Feathers, ruffles, sequins, velvet, mesh, and more feathers… after viewing countless outfits worn at the Met Gala, this is typically what one thinks of as Camp.  But after a trip to see Camp: Notes on Fashion at the Met, it’s clear that Camp is more than just excessive materials; the word “camp” functions as a verb, adjective, or noun, and it can be naive or deliberate, nostalgic or futuristic, ironic or sincere, but to put simply, it’s about having fun!  To be Camp is to not take yourself too seriously and to embrace the outrageous. In fashion, it allows for an unlimited creativity that produces fantastical, beautiful, and extravagant articles of clothing.

The Met exhibit is captivating from the start; Baroque paintings of Louis XIV are unusually hung on striking pink walls, creating an ultra luxurious and celebratory feel that filters through the entire exhibition.  These paintings reveal some of the earliest expressions of Camp, and they are perfectly juxtaposed with designs by Jean Paul Gaultier and Karl Lagerfeld, who were inspired by these lavish styles of dress. The initial pink walls set the mood for the rest of the exhibit, not only emphasizing extravagance, but also playfulness and irony.  

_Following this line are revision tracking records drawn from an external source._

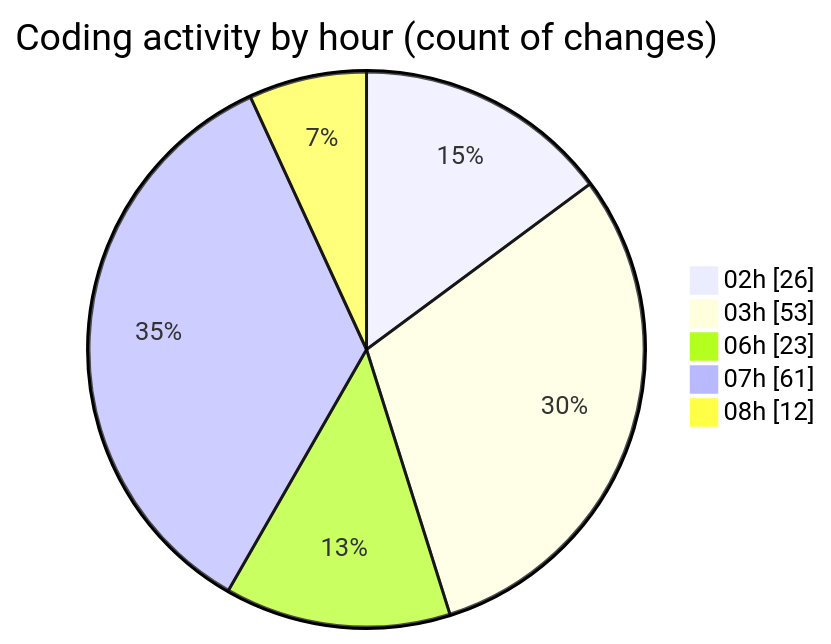
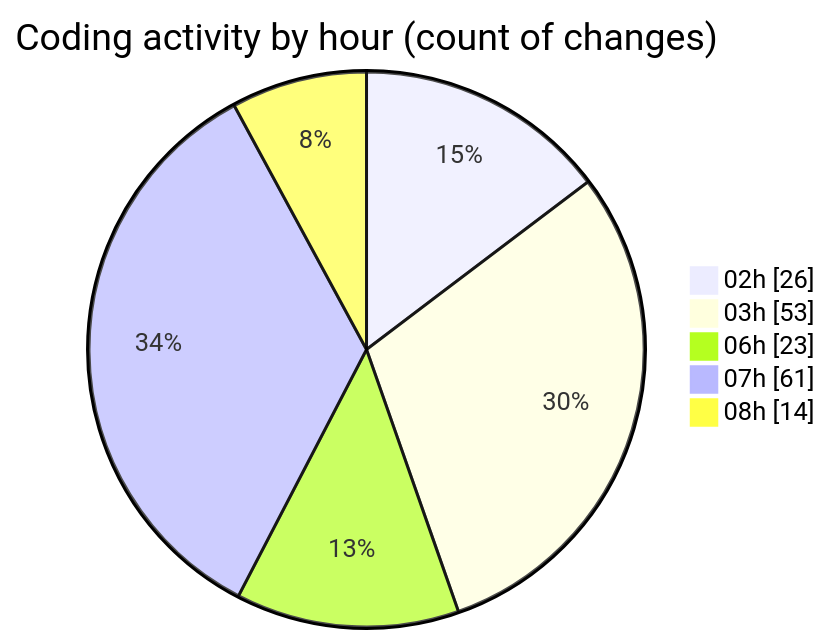
One commit to charlie-sans/code-tracking changed the second of 2 diagrams in 2025-02-22/micros/README.md. Above: the diagram before and after it, drawn with Mermaid. The commit also changed other lines of this file and 1 other file, not shown here.

````diff
--- a/2025-02-22/micros/README.md
+++ b/2025-02-22/micros/README.md
@@ -73,9 +73,9 @@
 ```mermaid
 pie showData
 title Coding activity by hour (count of changes)
 "02h" : 26
 "03h" : 53
 "06h" : 23
 "07h" : 61
-"08h" : 12
+"08h" : 14
 ```
````
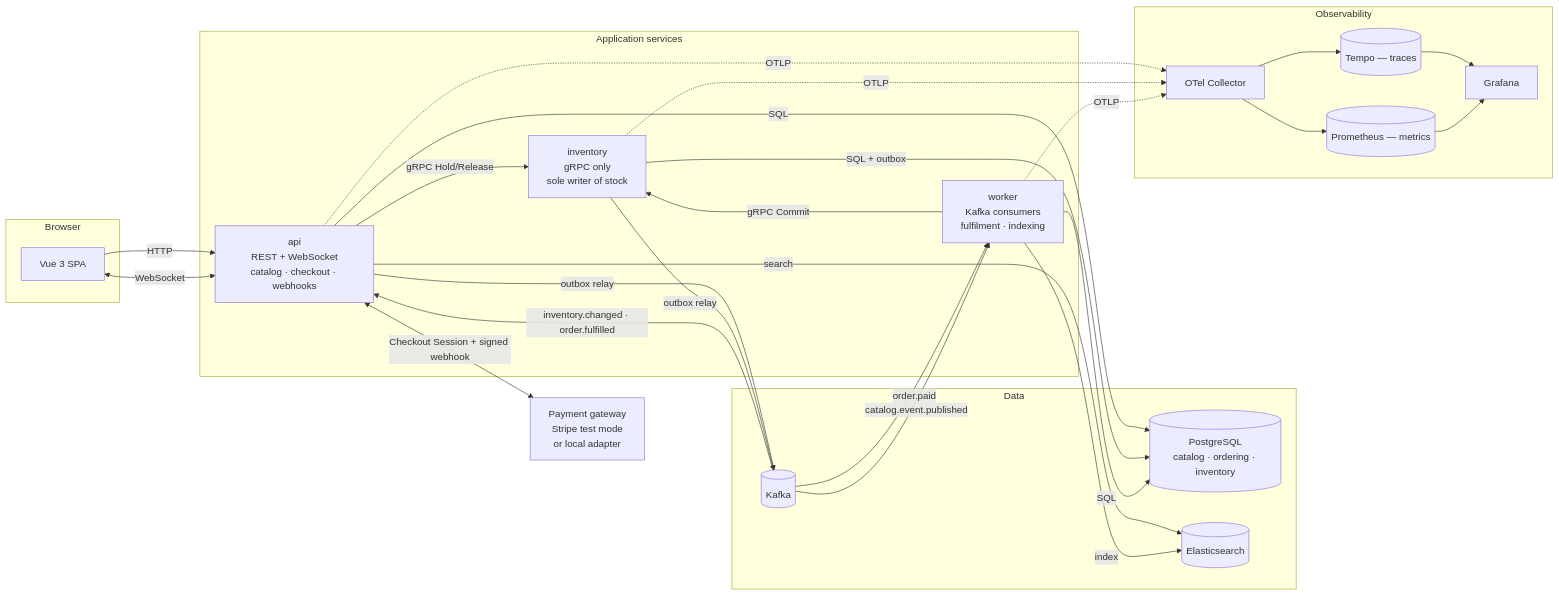
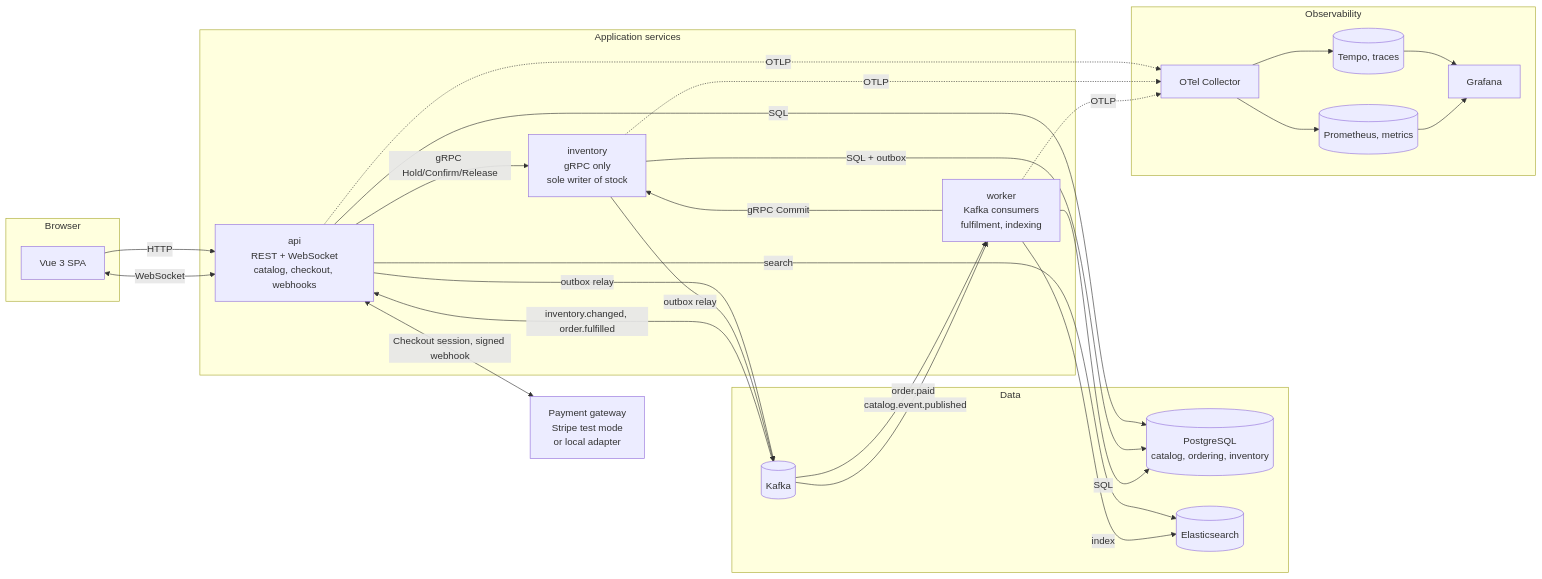
Before and after one commit to Y-sebaei/event-ticketing-platform: the diagram in README.md, drawn with Mermaid. The commit also changed other lines of this file and 1 other file, not shown here.

````diff
--- a/README.md
+++ b/README.md
@@ -13,51 +18,51 @@
 ```mermaid
 flowchart LR
     subgraph browser [Browser]
         WEB[Vue 3 SPA]
     end
 
     subgraph services [Application services]
-        API[api<br/>REST + WebSocket<br/>catalog · checkout · webhooks]
+        API[api<br/>REST + WebSocket<br/>catalog, checkout, webhooks]
         INV[inventory<br/>gRPC only<br/>sole writer of stock]
-        WRK[worker<br/>Kafka consumers<br/>fulfilment · indexing]
+        WRK[worker<br/>Kafka consumers<br/>fulfilment, indexing]
     end
 
     subgraph data [Data]
-        PG[(PostgreSQL<br/>catalog · ordering · inventory)]
+        PG[(PostgreSQL<br/>catalog, ordering, inventory)]
         ES[(Elasticsearch)]
         KFK[(Kafka)]
     end
 
     subgraph obs [Observability]
         OTEL[OTel Collector]
-        TEMPO[(Tempo — traces)]
-        PROM[(Prometheus — metrics)]
+        TEMPO[(Tempo, traces)]
+        PROM[(Prometheus, metrics)]
         GRAF[Grafana]
     end
 
     PAY[Payment gateway<br/>Stripe test mode<br/>or local adapter]
 
     WEB -->|HTTP| API
     WEB <-->|WebSocket| API
-    API -->|gRPC Hold/Release| INV
+    API -->|gRPC Hold/Confirm/Release| INV
     API -->|SQL| PG
     API -->|search| ES
     API -->|outbox relay| KFK
     KFK -->|order.paid| WRK
     KFK -->|catalog.event.published| WRK
-    KFK -->|inventory.changed · order.fulfilled| API
+    KFK -->|inventory.changed, order.fulfilled| API
     INV -->|SQL + outbox| PG
     INV -->|outbox relay| KFK
     WRK -->|gRPC Commit| INV
     WRK -->|SQL| PG
     WRK -->|index| ES
-    API <-->|Checkout Session + signed webhook| PAY
+    API <-->|Checkout session, signed webhook| PAY
 
     API -.OTLP.-> OTEL
     INV -.OTLP.-> OTEL
     WRK -.OTLP.-> OTEL
     OTEL --> TEMPO
     OTEL --> PROM
     TEMPO --> GRAF
     PROM --> GRAF
 ```
````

The playful and ironic aspects of Camp become evident once you are introduced to Susan Sontag’s famous interpretation of Camp, “Notes on ‘Camp’”, about midway through the exhibit.  Although Camp can be overwhelmingly pompous, it’s also a celebration of the ordinary, as Sontag declares that Camp “makes no distinction between the unique object and the mass produced object.  Camp taste transcends the nausea of the replica.” Some amusing examples of this includes a dress with Warhol’s famous Campell’s soup print and a Moschino gown with a print of a beer can.

While its foundation may have been in a luxury lifestyle reserved for the elite, Camp today, is an inclusive, embraceful style and way of thinking that seeks to celebrate and enjoy life.  Camp is to have fun and to be made fun of, but in a completely loving, good-natured manner. Camp is highly personal, which makes this costume exhibition so unique. It may be a verb, noun, or adjective, but at its core, Camp is a mindset; it’s Balenciaga crocs, or anything that gets everyone’s attention.

For Summer 2019, ArtMuse NY will offer group and private tours of Camp at The Met, led by Natasha Roberts. Check our blog weekly to keep up with arts & culture happenings in New York City and around the world.

Contributor Chloe Kantor